## Instructions to follow
The string "padding" appears in some lines of the entries that follow; copy each such line.

## Provided material
....................
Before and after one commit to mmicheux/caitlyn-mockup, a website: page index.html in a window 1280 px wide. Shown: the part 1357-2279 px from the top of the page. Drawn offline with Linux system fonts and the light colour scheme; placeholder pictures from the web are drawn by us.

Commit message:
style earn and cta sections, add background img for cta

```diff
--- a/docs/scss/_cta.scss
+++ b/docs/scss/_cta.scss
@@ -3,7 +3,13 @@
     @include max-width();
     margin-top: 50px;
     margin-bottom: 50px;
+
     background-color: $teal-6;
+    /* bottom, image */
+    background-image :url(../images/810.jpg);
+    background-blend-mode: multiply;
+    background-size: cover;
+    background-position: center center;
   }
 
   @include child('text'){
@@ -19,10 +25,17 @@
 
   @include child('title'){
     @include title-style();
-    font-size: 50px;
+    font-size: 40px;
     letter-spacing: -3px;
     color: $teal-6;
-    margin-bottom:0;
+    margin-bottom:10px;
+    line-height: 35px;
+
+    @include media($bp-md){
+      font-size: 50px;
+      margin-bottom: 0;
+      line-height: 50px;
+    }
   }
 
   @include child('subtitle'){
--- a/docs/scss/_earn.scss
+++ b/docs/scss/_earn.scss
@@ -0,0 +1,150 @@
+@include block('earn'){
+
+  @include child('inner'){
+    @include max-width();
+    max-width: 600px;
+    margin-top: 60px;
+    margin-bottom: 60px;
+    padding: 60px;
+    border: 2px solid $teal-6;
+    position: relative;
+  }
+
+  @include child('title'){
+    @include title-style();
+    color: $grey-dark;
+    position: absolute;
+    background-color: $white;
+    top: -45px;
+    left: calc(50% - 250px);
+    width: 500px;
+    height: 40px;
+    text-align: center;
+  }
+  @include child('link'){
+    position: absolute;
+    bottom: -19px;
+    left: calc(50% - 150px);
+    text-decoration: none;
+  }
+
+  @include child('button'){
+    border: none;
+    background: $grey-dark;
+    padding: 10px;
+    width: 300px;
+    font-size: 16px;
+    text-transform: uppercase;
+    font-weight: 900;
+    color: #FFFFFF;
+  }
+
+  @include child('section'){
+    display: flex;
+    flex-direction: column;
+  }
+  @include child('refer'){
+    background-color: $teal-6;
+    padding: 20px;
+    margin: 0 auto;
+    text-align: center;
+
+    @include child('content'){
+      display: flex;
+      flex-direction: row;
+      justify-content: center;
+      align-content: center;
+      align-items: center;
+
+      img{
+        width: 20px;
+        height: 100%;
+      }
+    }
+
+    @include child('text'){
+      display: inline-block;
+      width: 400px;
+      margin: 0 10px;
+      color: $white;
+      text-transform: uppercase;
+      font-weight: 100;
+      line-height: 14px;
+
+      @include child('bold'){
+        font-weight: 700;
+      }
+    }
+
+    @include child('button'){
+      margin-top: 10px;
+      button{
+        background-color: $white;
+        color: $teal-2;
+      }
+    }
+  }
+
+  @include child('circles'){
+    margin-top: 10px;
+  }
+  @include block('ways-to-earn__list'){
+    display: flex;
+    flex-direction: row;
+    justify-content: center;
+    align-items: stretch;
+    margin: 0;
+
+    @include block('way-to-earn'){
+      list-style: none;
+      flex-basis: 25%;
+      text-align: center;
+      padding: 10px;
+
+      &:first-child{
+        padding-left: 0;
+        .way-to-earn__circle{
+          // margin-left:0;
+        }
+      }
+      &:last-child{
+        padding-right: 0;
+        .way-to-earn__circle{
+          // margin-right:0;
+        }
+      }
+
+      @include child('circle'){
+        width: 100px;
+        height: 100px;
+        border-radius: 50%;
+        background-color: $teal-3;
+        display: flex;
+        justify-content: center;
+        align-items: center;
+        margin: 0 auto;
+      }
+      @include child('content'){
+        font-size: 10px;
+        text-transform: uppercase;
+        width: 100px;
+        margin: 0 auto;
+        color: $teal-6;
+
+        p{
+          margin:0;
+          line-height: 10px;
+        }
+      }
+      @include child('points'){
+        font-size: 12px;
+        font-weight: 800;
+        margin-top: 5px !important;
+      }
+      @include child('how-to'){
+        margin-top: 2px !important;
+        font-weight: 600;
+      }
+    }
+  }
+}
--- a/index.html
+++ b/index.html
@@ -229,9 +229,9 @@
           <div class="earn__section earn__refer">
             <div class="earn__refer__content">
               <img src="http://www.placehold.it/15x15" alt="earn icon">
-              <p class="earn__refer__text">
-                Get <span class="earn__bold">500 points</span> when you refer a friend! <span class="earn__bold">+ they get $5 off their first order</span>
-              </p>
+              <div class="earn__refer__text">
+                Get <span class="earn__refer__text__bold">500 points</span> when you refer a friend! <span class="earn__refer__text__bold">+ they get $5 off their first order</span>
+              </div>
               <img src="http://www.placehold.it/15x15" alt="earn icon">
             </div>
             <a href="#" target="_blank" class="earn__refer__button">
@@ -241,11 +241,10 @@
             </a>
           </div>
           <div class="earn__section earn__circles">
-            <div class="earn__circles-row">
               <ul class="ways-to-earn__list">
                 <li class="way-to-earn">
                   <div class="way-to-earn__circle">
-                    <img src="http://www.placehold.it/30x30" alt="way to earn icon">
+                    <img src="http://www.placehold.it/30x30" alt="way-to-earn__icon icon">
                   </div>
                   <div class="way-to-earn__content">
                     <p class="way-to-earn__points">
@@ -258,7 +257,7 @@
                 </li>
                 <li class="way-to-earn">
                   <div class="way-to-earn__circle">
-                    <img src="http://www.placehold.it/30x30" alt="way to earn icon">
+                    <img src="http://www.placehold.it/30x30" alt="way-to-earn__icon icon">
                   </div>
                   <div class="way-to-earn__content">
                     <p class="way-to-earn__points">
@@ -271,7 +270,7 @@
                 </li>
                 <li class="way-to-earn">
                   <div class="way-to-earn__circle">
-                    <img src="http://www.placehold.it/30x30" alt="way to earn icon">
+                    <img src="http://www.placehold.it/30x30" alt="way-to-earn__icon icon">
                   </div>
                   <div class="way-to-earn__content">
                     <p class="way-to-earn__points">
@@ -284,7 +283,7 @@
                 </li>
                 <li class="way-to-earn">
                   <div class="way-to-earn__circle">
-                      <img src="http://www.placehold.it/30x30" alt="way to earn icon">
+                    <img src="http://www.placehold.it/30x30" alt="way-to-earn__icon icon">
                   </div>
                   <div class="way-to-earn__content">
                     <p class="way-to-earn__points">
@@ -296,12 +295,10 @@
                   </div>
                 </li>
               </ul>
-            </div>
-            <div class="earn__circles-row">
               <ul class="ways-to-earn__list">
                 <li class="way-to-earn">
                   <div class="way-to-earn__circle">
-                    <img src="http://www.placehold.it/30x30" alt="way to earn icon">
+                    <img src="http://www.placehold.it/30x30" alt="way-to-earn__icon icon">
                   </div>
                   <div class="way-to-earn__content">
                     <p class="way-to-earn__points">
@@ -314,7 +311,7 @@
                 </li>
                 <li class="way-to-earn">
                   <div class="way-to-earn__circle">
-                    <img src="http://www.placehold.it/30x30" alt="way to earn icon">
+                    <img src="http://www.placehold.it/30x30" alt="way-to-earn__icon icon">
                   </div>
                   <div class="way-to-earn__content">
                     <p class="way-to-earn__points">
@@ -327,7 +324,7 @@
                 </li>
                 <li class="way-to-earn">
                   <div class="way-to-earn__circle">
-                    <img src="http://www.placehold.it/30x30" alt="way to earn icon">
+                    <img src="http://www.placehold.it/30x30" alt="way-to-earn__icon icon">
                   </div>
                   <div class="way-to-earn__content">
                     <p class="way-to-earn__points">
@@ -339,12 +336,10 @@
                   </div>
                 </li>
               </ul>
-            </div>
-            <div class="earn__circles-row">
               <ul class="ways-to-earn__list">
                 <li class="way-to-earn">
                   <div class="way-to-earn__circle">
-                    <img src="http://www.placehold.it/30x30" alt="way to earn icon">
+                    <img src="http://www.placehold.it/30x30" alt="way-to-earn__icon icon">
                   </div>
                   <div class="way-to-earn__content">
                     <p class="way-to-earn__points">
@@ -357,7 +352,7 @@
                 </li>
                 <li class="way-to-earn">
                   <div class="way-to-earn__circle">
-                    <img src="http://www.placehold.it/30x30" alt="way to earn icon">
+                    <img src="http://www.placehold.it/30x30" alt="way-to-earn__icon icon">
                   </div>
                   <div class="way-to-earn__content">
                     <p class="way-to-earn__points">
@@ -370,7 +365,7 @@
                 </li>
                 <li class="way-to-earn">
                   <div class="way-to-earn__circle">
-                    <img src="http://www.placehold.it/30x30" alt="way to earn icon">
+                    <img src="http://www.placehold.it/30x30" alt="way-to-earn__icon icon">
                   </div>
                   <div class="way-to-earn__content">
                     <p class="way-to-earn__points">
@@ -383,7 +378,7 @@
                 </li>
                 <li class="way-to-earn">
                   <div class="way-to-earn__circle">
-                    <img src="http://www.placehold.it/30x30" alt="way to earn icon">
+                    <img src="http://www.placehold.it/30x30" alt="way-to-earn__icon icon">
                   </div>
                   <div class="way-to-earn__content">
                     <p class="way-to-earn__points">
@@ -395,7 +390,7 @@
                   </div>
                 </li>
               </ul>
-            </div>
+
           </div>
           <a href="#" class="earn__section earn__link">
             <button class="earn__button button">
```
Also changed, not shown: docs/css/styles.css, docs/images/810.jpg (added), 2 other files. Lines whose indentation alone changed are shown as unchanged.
....................
## Exercise output
+    padding: 60px;
+    padding: 10px;
+    padding: 20px;
+      padding: 10px;
+        padding-left: 0;
+        padding-right: 0;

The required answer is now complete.